- In case of serious injury, from Rs 12,500 to Rs 50,000.
- The Union government has created a Motor Vehicle Accident Fund, to provide compulsory insurance cover to all road users in India. The fund will be utilised for:
- Treatment of persons injured in road accidents during the golden hour.
- Compensate the family of a person who died in an accident.
- Compensate the person injured in a hit-and-run accident.
- The act defines a good samaritan as a person who provides emergency medical or non-medical assistance to a victim at the accident site. The assistance must be;
- In good faith.
- Without the expectation of any reward.
- Good samaritan will not be responsible for any civil or criminal action for any injury to or death of an accident victim caused due to their negligence in assisting the victim.
- The Union government can order for recall of motor vehicles if a defect in the vehicle may cause damage to the environment, the driver, or other road users.
- Developing a National Transportation Policy, in consultation with state governments. The Policy will:
- Establish a planning framework for road transport.
- Develop a framework for the grant of permits.
- The act provides for a National Road Safety Board, to be created by the central government through a notification. It will advise the central and state governments on all aspects of road safety and traffic management including:
- Standards of motor vehicles.
- Registration and licensing of vehicles.
- Standards for road safety.
- Promotion of new vehicle technology.
- It increased penalties for several offences under the Act.
- The maximum penalty for driving after consuming alcohol or drugs has been increased from Rs 2,000 to Rs 10,000.
- If a vehicle manufacturer fails to comply with motor vehicle standards, the penalty will be up to Rs 100 crore, imprisonment of up to one year, or both.
- With growing urbanisation and rising incomes, the number of motor vehicles in India has been increasing steadily.
- The increased number of vehicles on roads, along with the lack of a coordinated policy has increased the number of road accidents.
- Compliance with seat belts in the rear seat is poor in India. For most people, wearing seat belts is mandatory only for the front seat.
- Sometimes people prefer to sit in the back just to avoid wearing a seat belt.
- Two-wheelers drivers usually don’t wear helmets or wear cricket helmets that offer very little protection in an accident.
- Existence of a large number of agencies at the centre and state with little coordination among them.
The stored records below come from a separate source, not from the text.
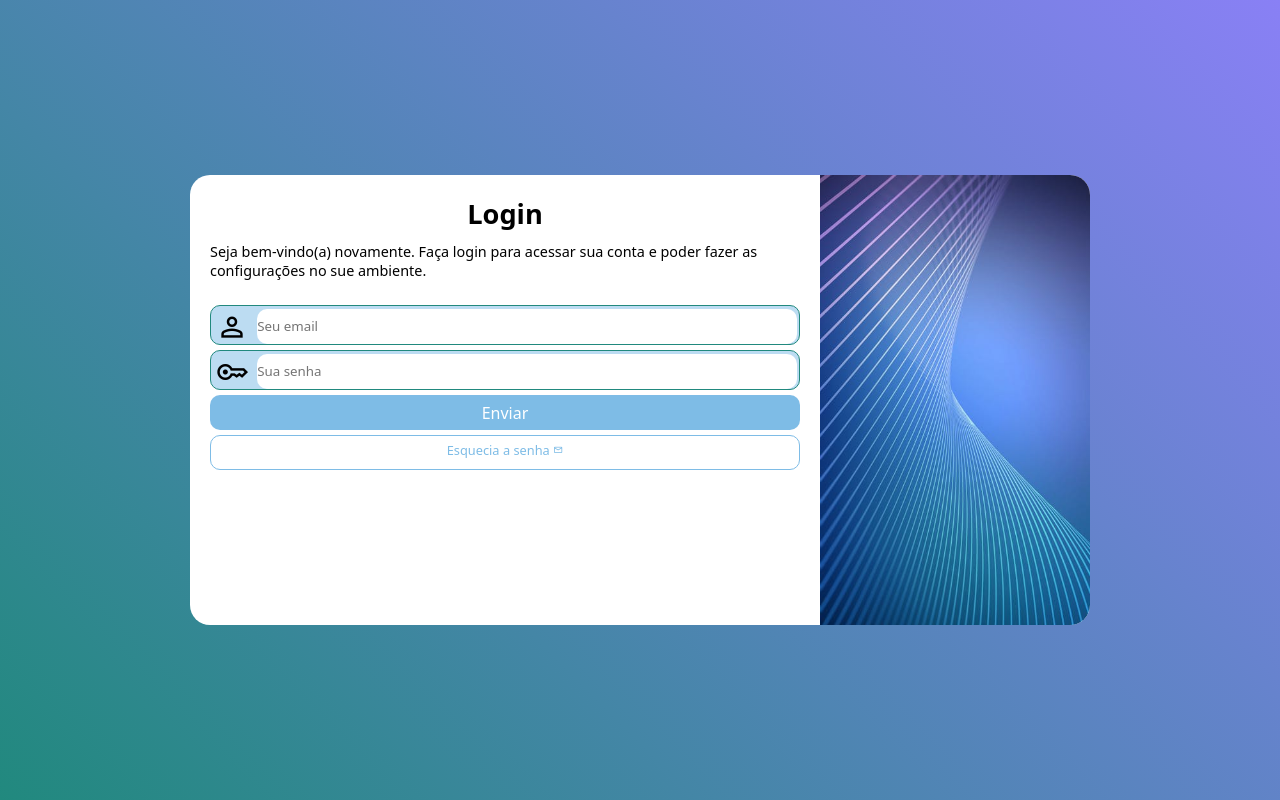
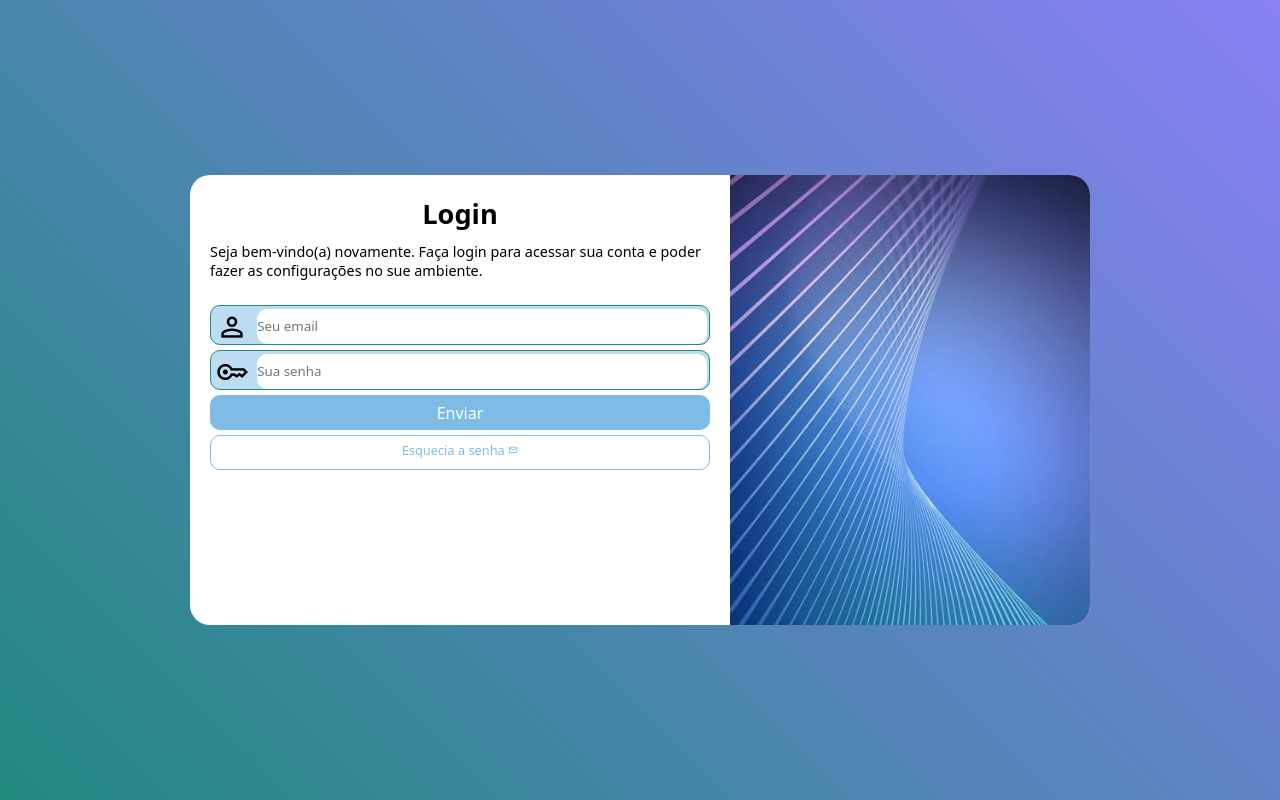
Before and after one commit to samarasoares1/tela-login, a plain HTML site: page index.html in a window 1280 px wide. Drawn offline with nearby package versions, Linux system fonts and the light colour scheme.

Commit message:
correções projeto tela login

```diff
--- a/estilos/media-query.css
+++ b/estilos/media-query.css
@@ -29,12 +29,12 @@
     }
     section#login > div#imagem{
         float: right;
-        width: 30%;
+        width: 40%;
         height: 100%;
     }
     section#login > div#formulario{
         float: left;
-        width: 70%;
+        width: 60%;
     }
 
 }
--- a/estilos/style.css
+++ b/estilos/style.css
@@ -41,7 +41,7 @@ section#login{
     border-radius: 20px;
     overflow: hidden;
 
-
+    transition: width .3s, height .3s;
     position: absolute;
     top: 50%;
     left: 50%;
```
- Poor enforcement of traffic laws.
- Policy interventions, technological upgrades, and awareness campaigns can improve road safety and reduce road accidents or death due to the accidents.
- We need to create an institutional framework to bring about systemic changes, instead of routine police drives against people who drive without seat belts or helmets.
- Instead of looking at the examples of the US and Sweden to develop an Indian road safety policy, it would be better to look at Brazil or China since they would be of greater relevance.
- Any measure for improving road safety and traffic management would not be successful unless the menace of corruption is taken care of.